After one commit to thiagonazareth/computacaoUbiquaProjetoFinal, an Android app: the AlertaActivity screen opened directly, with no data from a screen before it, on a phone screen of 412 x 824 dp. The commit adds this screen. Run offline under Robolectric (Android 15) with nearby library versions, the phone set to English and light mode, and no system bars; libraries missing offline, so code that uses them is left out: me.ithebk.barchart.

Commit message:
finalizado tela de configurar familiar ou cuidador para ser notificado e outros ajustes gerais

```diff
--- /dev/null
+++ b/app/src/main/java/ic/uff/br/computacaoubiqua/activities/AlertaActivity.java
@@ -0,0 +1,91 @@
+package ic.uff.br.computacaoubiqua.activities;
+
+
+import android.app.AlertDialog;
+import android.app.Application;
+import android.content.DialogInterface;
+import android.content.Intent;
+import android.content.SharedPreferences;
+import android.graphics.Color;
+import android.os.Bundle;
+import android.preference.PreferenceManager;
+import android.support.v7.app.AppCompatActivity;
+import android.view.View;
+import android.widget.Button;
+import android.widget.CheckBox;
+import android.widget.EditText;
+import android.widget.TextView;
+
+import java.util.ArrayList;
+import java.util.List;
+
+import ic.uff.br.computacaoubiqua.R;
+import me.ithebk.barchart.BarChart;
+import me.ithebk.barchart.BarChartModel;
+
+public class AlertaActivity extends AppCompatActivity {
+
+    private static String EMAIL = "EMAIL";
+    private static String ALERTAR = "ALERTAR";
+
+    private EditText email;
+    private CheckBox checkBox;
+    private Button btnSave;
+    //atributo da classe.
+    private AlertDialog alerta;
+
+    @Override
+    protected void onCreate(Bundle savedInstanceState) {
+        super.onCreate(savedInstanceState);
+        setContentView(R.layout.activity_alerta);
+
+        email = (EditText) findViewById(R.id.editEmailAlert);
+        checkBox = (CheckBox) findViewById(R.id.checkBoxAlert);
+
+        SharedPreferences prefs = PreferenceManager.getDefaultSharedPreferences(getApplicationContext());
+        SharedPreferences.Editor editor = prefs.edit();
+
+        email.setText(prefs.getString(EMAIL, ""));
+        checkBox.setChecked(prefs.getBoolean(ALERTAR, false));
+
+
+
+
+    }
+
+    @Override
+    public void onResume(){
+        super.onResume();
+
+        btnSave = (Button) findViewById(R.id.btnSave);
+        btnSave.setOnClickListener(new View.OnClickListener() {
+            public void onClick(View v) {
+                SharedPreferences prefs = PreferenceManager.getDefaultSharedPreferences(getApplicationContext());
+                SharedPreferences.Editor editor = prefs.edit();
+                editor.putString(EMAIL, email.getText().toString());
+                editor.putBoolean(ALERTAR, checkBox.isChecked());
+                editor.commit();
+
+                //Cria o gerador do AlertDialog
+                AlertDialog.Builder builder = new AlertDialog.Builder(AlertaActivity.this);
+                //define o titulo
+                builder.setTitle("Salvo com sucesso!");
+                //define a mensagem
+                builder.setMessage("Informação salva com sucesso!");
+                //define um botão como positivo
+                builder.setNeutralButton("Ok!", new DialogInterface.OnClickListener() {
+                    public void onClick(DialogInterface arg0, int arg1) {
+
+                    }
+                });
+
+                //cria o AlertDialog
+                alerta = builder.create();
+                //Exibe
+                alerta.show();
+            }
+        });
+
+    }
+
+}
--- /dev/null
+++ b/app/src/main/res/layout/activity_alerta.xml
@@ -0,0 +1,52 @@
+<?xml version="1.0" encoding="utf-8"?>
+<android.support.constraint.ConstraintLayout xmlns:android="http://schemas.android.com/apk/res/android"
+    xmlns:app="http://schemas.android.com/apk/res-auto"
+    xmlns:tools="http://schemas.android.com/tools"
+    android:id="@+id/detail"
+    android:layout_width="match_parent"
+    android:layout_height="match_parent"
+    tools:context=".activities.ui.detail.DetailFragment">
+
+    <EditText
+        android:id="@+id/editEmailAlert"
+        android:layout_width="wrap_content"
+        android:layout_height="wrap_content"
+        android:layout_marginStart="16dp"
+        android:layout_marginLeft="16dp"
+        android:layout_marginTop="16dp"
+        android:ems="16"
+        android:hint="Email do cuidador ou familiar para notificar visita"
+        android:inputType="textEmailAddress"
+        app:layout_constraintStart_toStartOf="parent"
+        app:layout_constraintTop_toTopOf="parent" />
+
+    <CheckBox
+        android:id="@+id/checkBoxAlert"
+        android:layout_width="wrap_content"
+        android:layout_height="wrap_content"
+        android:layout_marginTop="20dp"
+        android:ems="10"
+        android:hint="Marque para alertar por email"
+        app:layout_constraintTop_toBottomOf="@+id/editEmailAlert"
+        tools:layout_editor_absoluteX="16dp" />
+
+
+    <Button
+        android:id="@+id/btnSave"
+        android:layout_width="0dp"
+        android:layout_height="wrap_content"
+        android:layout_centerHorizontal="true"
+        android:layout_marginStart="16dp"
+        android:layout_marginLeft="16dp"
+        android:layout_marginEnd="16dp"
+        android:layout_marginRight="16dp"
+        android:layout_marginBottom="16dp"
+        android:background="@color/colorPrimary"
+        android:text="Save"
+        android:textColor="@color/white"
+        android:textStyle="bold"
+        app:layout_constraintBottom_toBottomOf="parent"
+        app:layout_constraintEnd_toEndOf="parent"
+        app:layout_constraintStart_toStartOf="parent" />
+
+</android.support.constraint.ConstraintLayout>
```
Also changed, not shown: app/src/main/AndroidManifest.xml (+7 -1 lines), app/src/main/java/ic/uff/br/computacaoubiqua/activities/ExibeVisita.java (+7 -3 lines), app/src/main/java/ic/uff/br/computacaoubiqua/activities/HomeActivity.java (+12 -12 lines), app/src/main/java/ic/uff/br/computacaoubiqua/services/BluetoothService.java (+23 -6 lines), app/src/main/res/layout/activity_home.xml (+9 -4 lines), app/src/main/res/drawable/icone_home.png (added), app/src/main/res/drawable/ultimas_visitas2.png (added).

◇ ◇ ◇ ◇ ◇

The task calls for all the records above to be repeated exactly.

After one commit to thiagonazareth/computacaoUbiquaProjetoFinal, an Android app: the AlertaActivity screen opened directly, with no data from a screen before it, on a phone screen of 412 x 824 dp. The commit adds this screen. Run offline under Robolectric (Android 15) with nearby library versions, the phone set to English and light mode, and no system bars; libraries missing offline, so code that uses them is left out: me.ithebk.barchart.

Commit message:
finalizado tela de configurar familiar ou cuidador para ser notificado e outros ajustes gerais

```diff
--- /dev/null
+++ b/app/src/main/java/ic/uff/br/computacaoubiqua/activities/AlertaActivity.java
@@ -0,0 +1,91 @@
+package ic.uff.br.computacaoubiqua.activities;
+
+
+import android.app.AlertDialog;
+import android.app.Application;
+import android.content.DialogInterface;
+import android.content.Intent;
+import android.content.SharedPreferences;
+import android.graphics.Color;
+import android.os.Bundle;
+import android.preference.PreferenceManager;
+import android.support.v7.app.AppCompatActivity;
+import android.view.View;
+import android.widget.Button;
+import android.widget.CheckBox;
+import android.widget.EditText;
+import android.widget.TextView;
+
+import java.util.ArrayList;
+import java.util.List;
+
+import ic.uff.br.computacaoubiqua.R;
+import me.ithebk.barchart.BarChart;
+import me.ithebk.barchart.BarChartModel;
+
+public class AlertaActivity extends AppCompatActivity {
+
+    private static String EMAIL = "EMAIL";
+    private static String ALERTAR = "ALERTAR";
+
+    private EditText email;
+    private CheckBox checkBox;
+    private Button btnSave;
+    //atributo da classe.
+    private AlertDialog alerta;
+
+    @Override
+    protected void onCreate(Bundle savedInstanceState) {
+        super.onCreate(savedInstanceState);
+        setContentView(R.layout.activity_alerta);
+
+        email = (EditText) findViewById(R.id.editEmailAlert);
+        checkBox = (CheckBox) findViewById(R.id.checkBoxAlert);
+
+        SharedPreferences prefs = PreferenceManager.getDefaultSharedPreferences(getApplicationContext());
+        SharedPreferences.Editor editor = prefs.edit();
+
+        email.setText(prefs.getString(EMAIL, ""));
+        checkBox.setChecked(prefs.getBoolean(ALERTAR, false));
+
+
+
+
+    }
+
+    @Override
+    public void onResume(){
+        super.onResume();
+
+        btnSave = (Button) findViewById(R.id.btnSave);
+        btnSave.setOnClickListener(new View.OnClickListener() {
+            public void onClick(View v) {
+                SharedPreferences prefs = PreferenceManager.getDefaultSharedPreferences(getApplicationContext());
+                SharedPreferences.Editor editor = prefs.edit();
+                editor.putString(EMAIL, email.getText().toString());
+                editor.putBoolean(ALERTAR, checkBox.isChecked());
+                editor.commit();
+
+                //Cria o gerador do AlertDialog
+                AlertDialog.Builder builder = new AlertDialog.Builder(AlertaActivity.this);
+                //define o titulo
+                builder.setTitle("Salvo com sucesso!");
+                //define a mensagem
+                builder.setMessage("Informação salva com sucesso!");
+                //define um botão como positivo
+                builder.setNeutralButton("Ok!", new DialogInterface.OnClickListener() {
+                    public void onClick(DialogInterface arg0, int arg1) {
+
+                    }
+                });
+
+                //cria o AlertDialog
+                alerta = builder.create();
+                //Exibe
+                alerta.show();
+            }
+        });
+
+    }
+
+}
--- /dev/null
+++ b/app/src/main/res/layout/activity_alerta.xml
@@ -0,0 +1,52 @@
+<?xml version="1.0" encoding="utf-8"?>
+<android.support.constraint.ConstraintLayout xmlns:android="http://schemas.android.com/apk/res/android"
+    xmlns:app="http://schemas.android.com/apk/res-auto"
+    xmlns:tools="http://schemas.android.com/tools"
+    android:id="@+id/detail"
+    android:layout_width="match_parent"
+    android:layout_height="match_parent"
+    tools:context=".activities.ui.detail.DetailFragment">
+
+    <EditText
+        android:id="@+id/editEmailAlert"
+        android:layout_width="wrap_content"
+        android:layout_height="wrap_content"
+        android:layout_marginStart="16dp"
+        android:layout_marginLeft="16dp"
+        android:layout_marginTop="16dp"
+        android:ems="16"
+        android:hint="Email do cuidador ou familiar para notificar visita"
+        android:inputType="textEmailAddress"
+        app:layout_constraintStart_toStartOf="parent"
+        app:layout_constraintTop_toTopOf="parent" />
+
+    <CheckBox
+        android:id="@+id/checkBoxAlert"
+        android:layout_width="wrap_content"
+        android:layout_height="wrap_content"
+        android:layout_marginTop="20dp"
+        android:ems="10"
+        android:hint="Marque para alertar por email"
+        app:layout_constraintTop_toBottomOf="@+id/editEmailAlert"
+        tools:layout_editor_absoluteX="16dp" />
+
+
+    <Button
+        android:id="@+id/btnSave"
+        android:layout_width="0dp"
+        android:layout_height="wrap_content"
+        android:layout_centerHorizontal="true"
+        android:layout_marginStart="16dp"
+        android:layout_marginLeft="16dp"
+        android:layout_marginEnd="16dp"
+        android:layout_marginRight="16dp"
+        android:layout_marginBottom="16dp"
+        android:background="@color/colorPrimary"
+        android:text="Save"
+        android:textColor="@color/white"
+        android:textStyle="bold"
+        app:layout_constraintBottom_toBottomOf="parent"
+        app:layout_constraintEnd_toEndOf="parent"
+        app:layout_constraintStart_toStartOf="parent" />
+
+</android.support.constraint.ConstraintLayout>
```
Also changed, not shown: app/src/main/AndroidManifest.xml (+7 -1 lines), app/src/main/java/ic/uff/br/computacaoubiqua/activities/ExibeVisita.java (+7 -3 lines), app/src/main/java/ic/uff/br/computacaoubiqua/activities/HomeActivity.java (+12 -12 lines), app/src/main/java/ic/uff/br/computacaoubiqua/services/BluetoothService.java (+23 -6 lines), app/src/main/res/layout/activity_home.xml (+9 -4 lines), app/src/main/res/drawable/icone_home.png (added), app/src/main/res/drawable/ultimas_visitas2.png (added).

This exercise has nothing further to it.